#### WORK ITEM
For each line of the data below that holds "inline", copy the line.

Before-and-after page screenshots
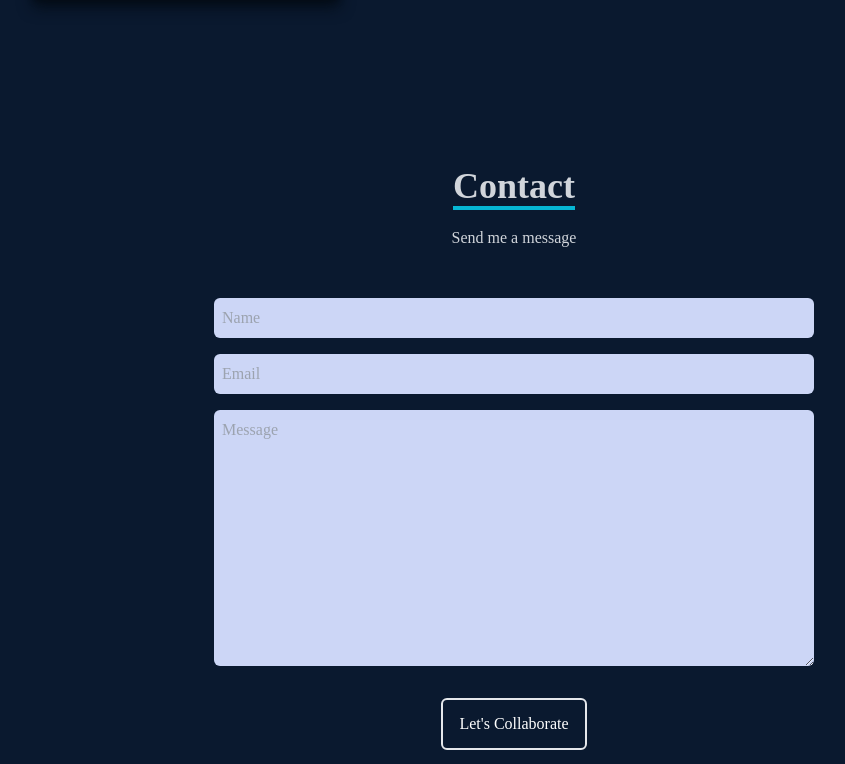
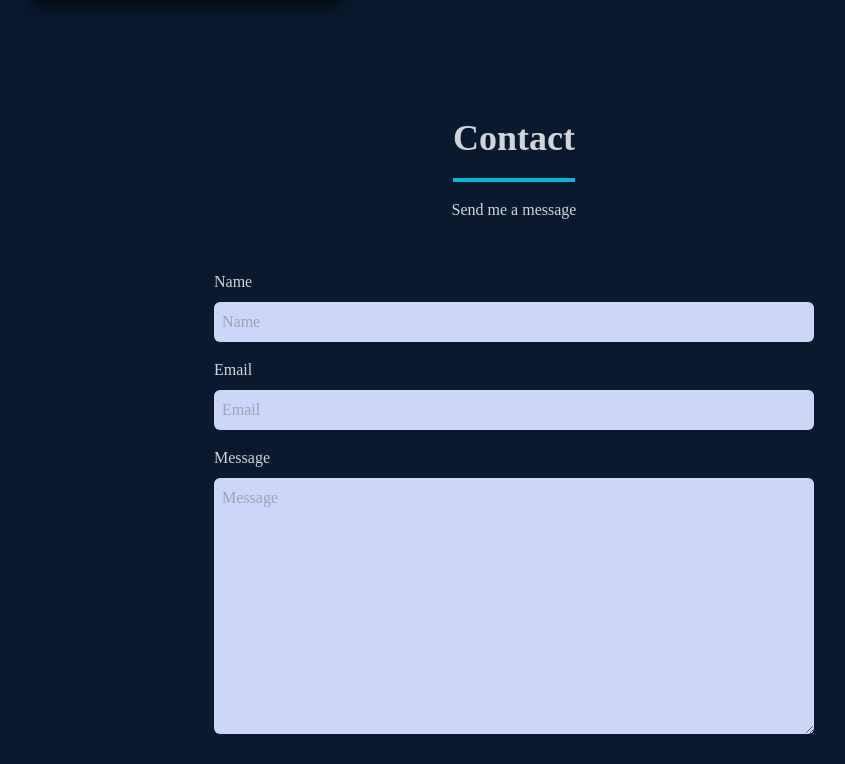
Before and after one commit to sabbatj/react-portfolio-js, a React (Create React App) app: page / in a window 1280 px wide. Shown: the part 3126-3890 px from the top of the page, without its empty margins (126-971 px from the left). Built offline with nearby package versions, Linux system fonts and the light colour scheme.

Commit message:
Update contact.screen.tsx

```diff
--- a/src/screens/contact/contact.screen.tsx
+++ b/src/screens/contact/contact.screen.tsx
@@ -1,18 +1,101 @@
+import React, { useState, FormEvent } from 'react';
 
 const Contact = () => {
+  const [name, setName] = useState('');
+  const [email, setEmail] = useState('');
+  const [message, setMessage] = useState('');
+  const [status, setStatus] = useState('');
+
+  const handleSubmit = async (e: FormEvent<HTMLFormElement>) => {
+    e.preventDefault();
+
+    if (!name || !email || !message) {
+      setStatus('missingBlock');
+      return;
+    }
+
+    setStatus('sending');
+
+    // Send form data to your endpoint or Formspree
+    // Replace 'YOUR_FORMSPREE_ENDPOINT' with your actual endpoint
+    try {
+      const response = await fetch('YOUR_FORMSPREE_ENDPOINT', {
+        method: 'POST',
+        headers: {
+          'Content-Type': 'application/json',
+        },
+        body: JSON.stringify({
+          name,
+          email,
+          message,
+        }),
+      });
+
+      if (response.ok) {
+        setStatus('success');
+        setName('');
+        setEmail('');
+        setMessage('');
+      } else {
+        setStatus('error');
+      }
+    } catch (error) {
+      setStatus('error');
+    }
+  };
+
   return (
-    <div data-name='contact' className='w-full h-screen  bg-[#0a192f] flex justify-center items-center p-4'>
+    <div className='w-full h-screen bg-[#0a192f] flex justify-center items-center p-4'>
       <div className='flex flex-col max-w-[600px] w-full'>
         <div className='pb-8 flex flex-col justify-center w-full h-full items-center'>
-          <p className='text-4xl font-bold inline border-b-4 border-cyan-500 text-gray-300'>Contact</p>
+          <h1 className='text-4xl font-bold inline border-b-4 border-cyan-500 text-gray-300 pb-5 pt-5'>Contact</h1>
           <p className='text-gray-300 py-4'>Send me a message</p>
         </div>
-        <input className='bg-[#ccd6f6] p-2 rounded-md' type="text" placeholder='Name' name='name' />
-        <input className='my-4 p-2 bg-[#ccd6f6] rounded-md' type="email" placeholder='Email' name='email' />
-        <textarea className='bg-[#ccd6f6] p-2 rounded-md' name="message" rows={10} placeholder='Message'></textarea>
-        <button className='text-white border-2 hover:bg-cyan-500 hover:border-cyan-500 px-4 py-3 my-8 mx-auto flex items-center rounded-md'>Let's Collaborate</button>
+        <form onSubmit={handleSubmit}>
+          <div className='flex flex-col'>
+            <label className='text-gray-300 mb-2'>Name</label>
+            <input
+              className='bg-[#ccd6f6] p-2 rounded-md'
+              type='text'
+              placeholder='Name'
+              name='name'
+              value={name}
+              onChange={(e) => setName(e.target.value)}
+            />
+          </div>
+          <div className='flex flex-col mt-4'>
+            <label className='text-gray-300 mb-2'>Email</label>
+            <input
+              className='bg-[#ccd6f6] p-2 rounded-md'
+              type='email'
+              placeholder='Email'
+              name='email'
+              value={email}
+              onChange={(e) => setEmail(e.target.value)}
+            />
+          </div>
+          <div className='flex flex-col mt-4'>
+            <label className='text-gray-300 mb-2'>Message</label>
+            <textarea
+              className='bg-[#ccd6f6] p-2 rounded-md'
+              name='message'
+              rows={10}
+              placeholder='Message'
+              value={message}
+              onChange={(e) => setMessage(e.target.value)}
+            ></textarea>
+          </div>
+          {status === 'missingBlock' && <p className='text-red-500'>Please fill in all fields.</p>}
+          {status === 'sending' && <p className='text-yellow-500'>Sending message...</p>}
+          {status === 'success' && <p className='text-green-500'>Thank you! We will get back to you soon.</p>}
+          {status === 'error' && <p className='text-red-500'>An error occurred. Please try again later.</p>}
+          <button type='submit' className='text-white border-2 hover:bg-cyan-500 hover:border-cyan-500 px-4 py-3 my-8 mx-auto flex items-center rounded-md'>
+            Let's Collaborate
+          </button>
+        </form>
       </div>
     </div>
   );
 };
+
 export default Contact;
```
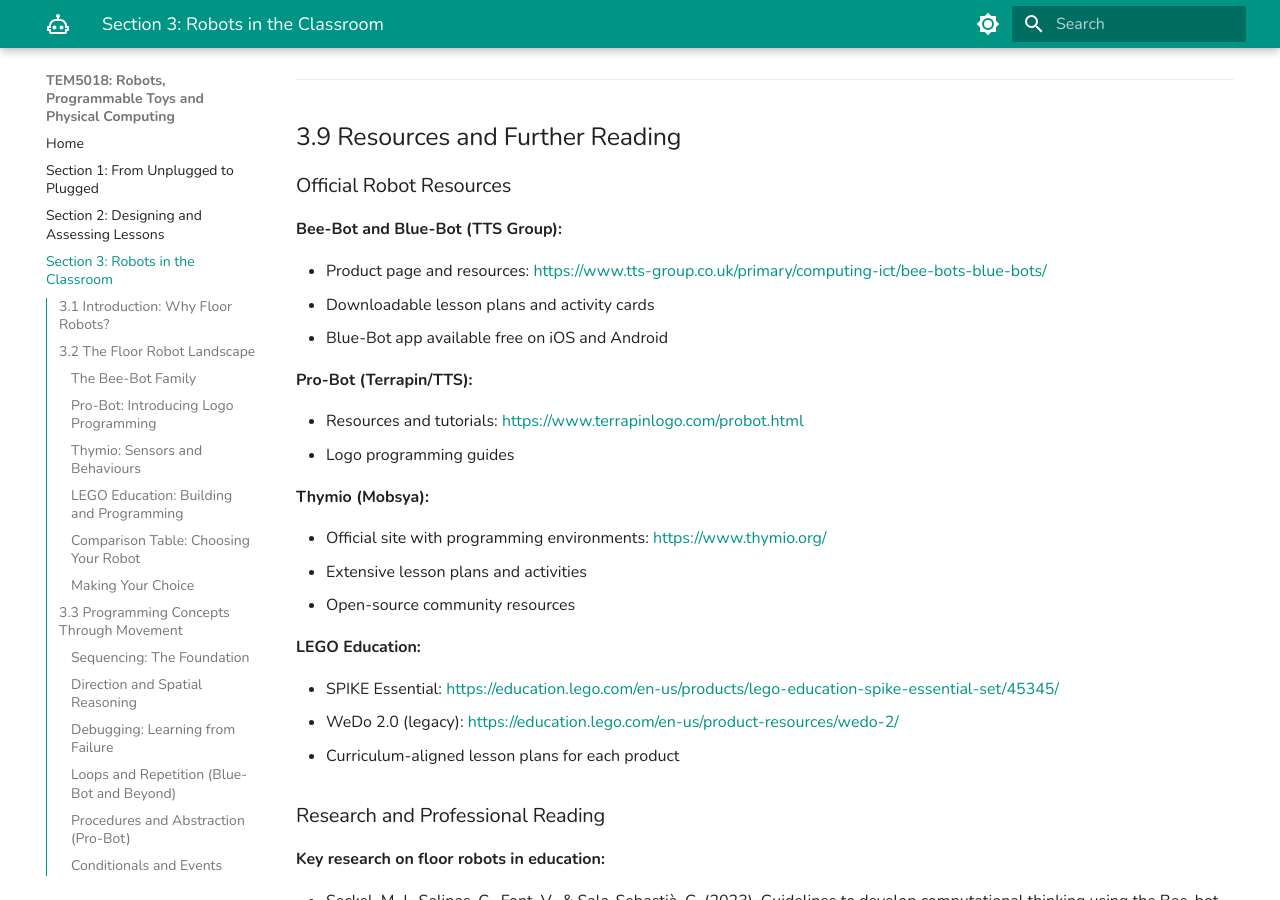
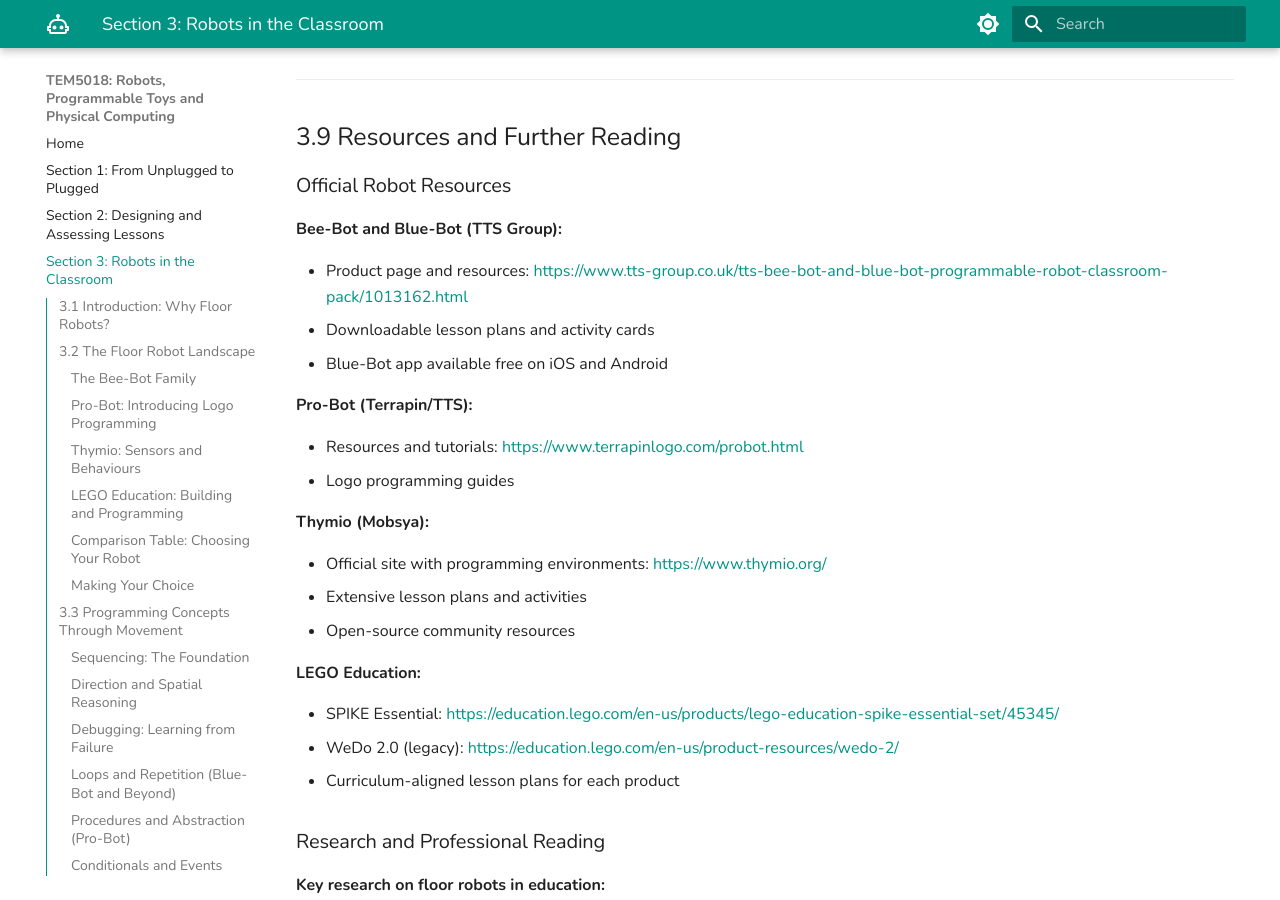
Before and after one commit to ccolo01/tem5018, an MkDocs documentation site: the page built from docs/section-3.md, in a window 1280 px wide and 900 px high, scrolled down 21907 px. Built offline with MkDocs 1.6.1 and Material for MkDocs 9.7.7, drawn with Linux system fonts in a browser that asks for light colours; part of the change alters nothing that is shown.

Commit message:
Update section-3.md

```diff
--- a/docs/section-3.md
+++ b/docs/section-3.md
@@ -799,7 +799,7 @@ Track which challenges children can complete independently:
 
 **Bee-Bot and Blue-Bot (TTS Group):**
 
-- Product page and resources: [https://www.tts-group.co.uk/primary/computing-ict/bee-bots-blue-bots/](https://www.tts-group.co.uk/primary/computing-ict/bee-bots-blue-bots/){:target="_blank"}
+- Product page and resources: [https://www.tts-group.co.uk/tts-bee-bot-and-blue-bot-programmable-robot-classroom-pack/1013162.html](https://www.tts-group.co.uk/tts-bee-bot-and-blue-bot-programmable-robot-classroom-pack/1013162.html){:target="_blank"}
 - Downloadable lesson plans and activity cards
 - Blue-Bot app available free on iOS and Android
 
```
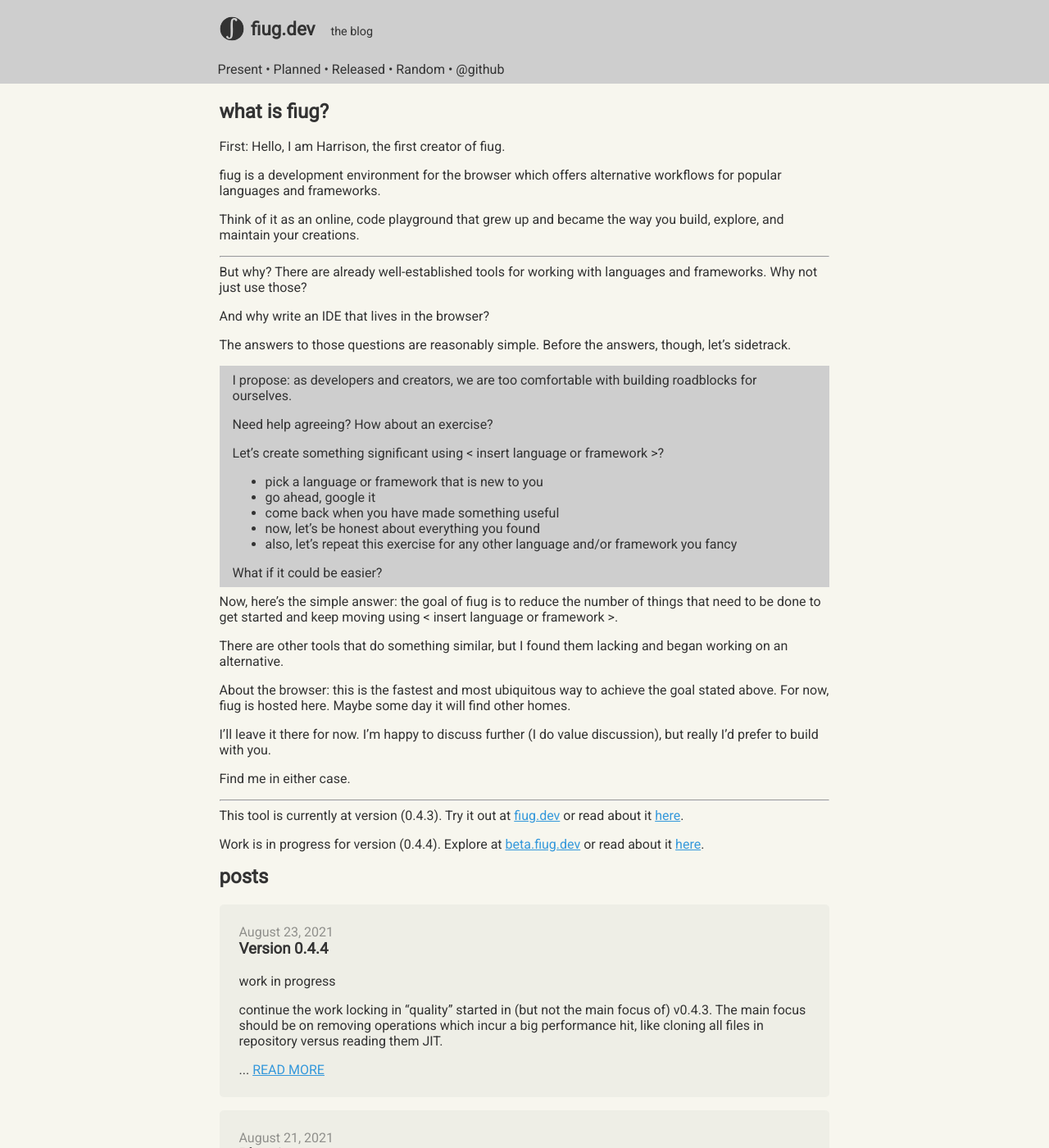
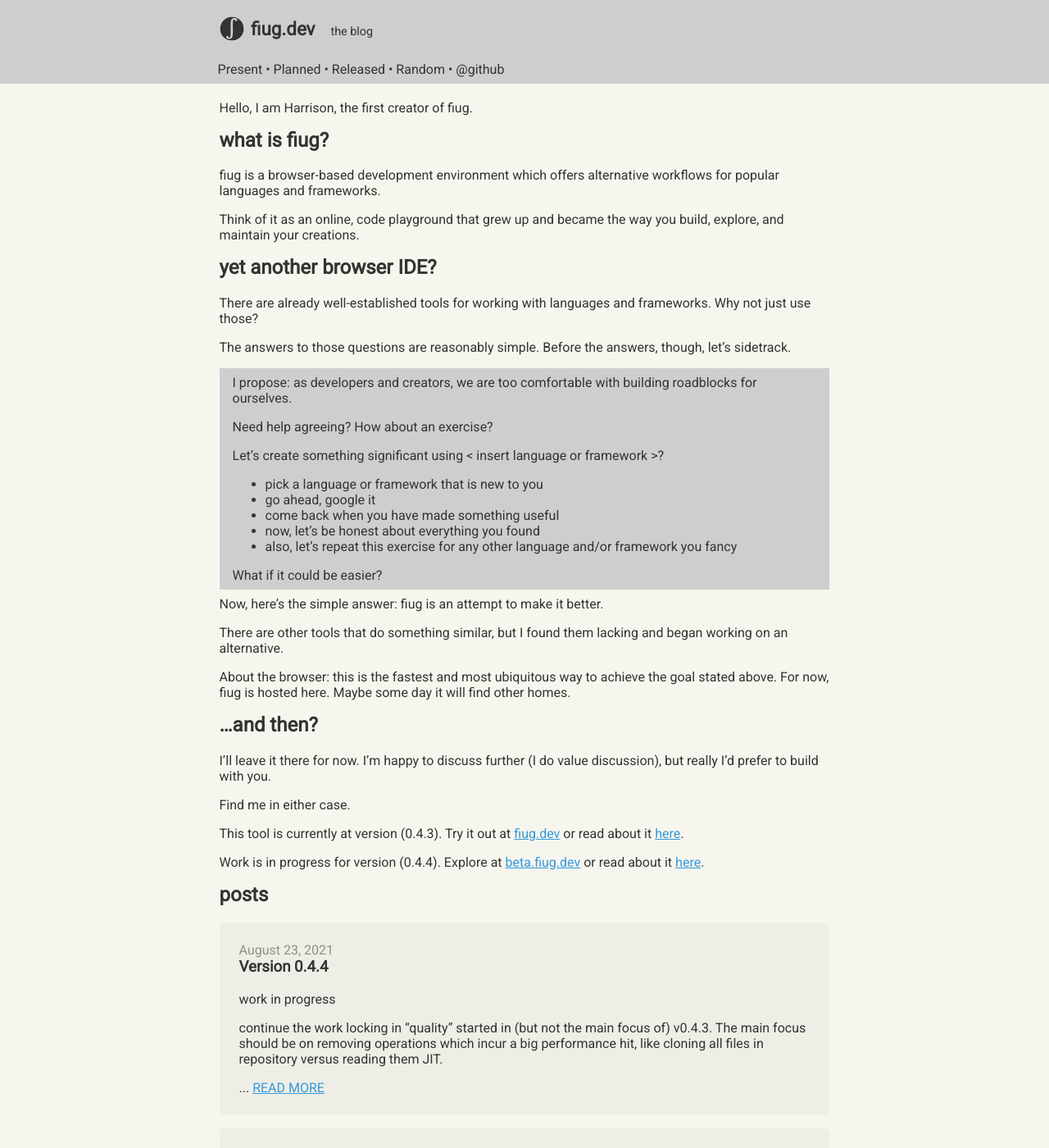
Before and after one commit to fiugd/blog, a Jekyll site: the page built from docs/index.md, in a window 1280 px wide and 1400 px high. Shown: the whole window at 82% size. Built offline with Jekyll 4.4.1, drawn with Linux system fonts in a browser that asks for light colours.

Commit message:
fiug intro update

```diff
--- a/docs/_includes/fiug-intro.md
+++ b/docs/_includes/fiug-intro.md
@@ -1,16 +1,15 @@
+Hello, I am Harrison, the first creator of fiug.
+
 ## what is fiug?
 
-First: Hello, I am Harrison, the first creator of fiug.
-
-fiug is a development environment for the browser which offers alternative workflows for popular languages and frameworks.
+fiug is a browser-based development environment which offers alternative workflows for popular languages and frameworks.
 
 Think of it as an online, code playground that grew up and became the way you build, explore, and maintain your creations.
 
------
 
-But why?  There are already well-established tools for working with languages and frameworks.  Why not just use those?
+## yet another browser IDE?
 
-And why write an IDE that lives in the browser?
+There are already well-established tools for working with languages and frameworks.  Why not just use those?
 
 The answers to those questions are reasonably simple.  Before the answers, though, let's sidetrack.
 
@@ -27,19 +26,19 @@
 >
 > What if it could be easier?
 
-Now, here's the simple answer: the goal of fiug is to reduce the number of things that need to be done to get started and keep moving using < insert language or framework >.
+Now, here's the simple answer: fiug is an attempt to make it better.
 
 There are other tools that do something similar, but I found them lacking and began working on an alternative.
 
 About the browser:  this is the fastest and most ubiquitous way to achieve the goal stated above.  For now, fiug is hosted here.  Maybe some day it will find other homes.
 
 
+## ...and then?
+
 I'll leave it there for now.  I'm happy to discuss further (I do value discussion), but really I'd prefer to build with you.
 
 Find me in either case.
 
------
-
 This tool is currently at version ({{ site.version.prod }}).  Try it out at [fiug.dev](https://fiug.dev) or read about it <a href="/released/v{{ site.version.prod }}.html">here</a>.
 
 Work is in progress for version ({{ site.version.beta }}). Explore at [beta.fiug.dev](https://beta.fiug.dev) or read about it <a href="/present/v{{ site.version.beta }}.html">here</a>.
```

#### EXPECTED ANSWER
-          <p className='text-4xl font-bold inline border-b-4 border-cyan-500 text-gray-300'>Contact</p>
+          <h1 className='text-4xl font-bold inline border-b-4 border-cyan-500 text-gray-300 pb-5 pt-5'>Contact</h1>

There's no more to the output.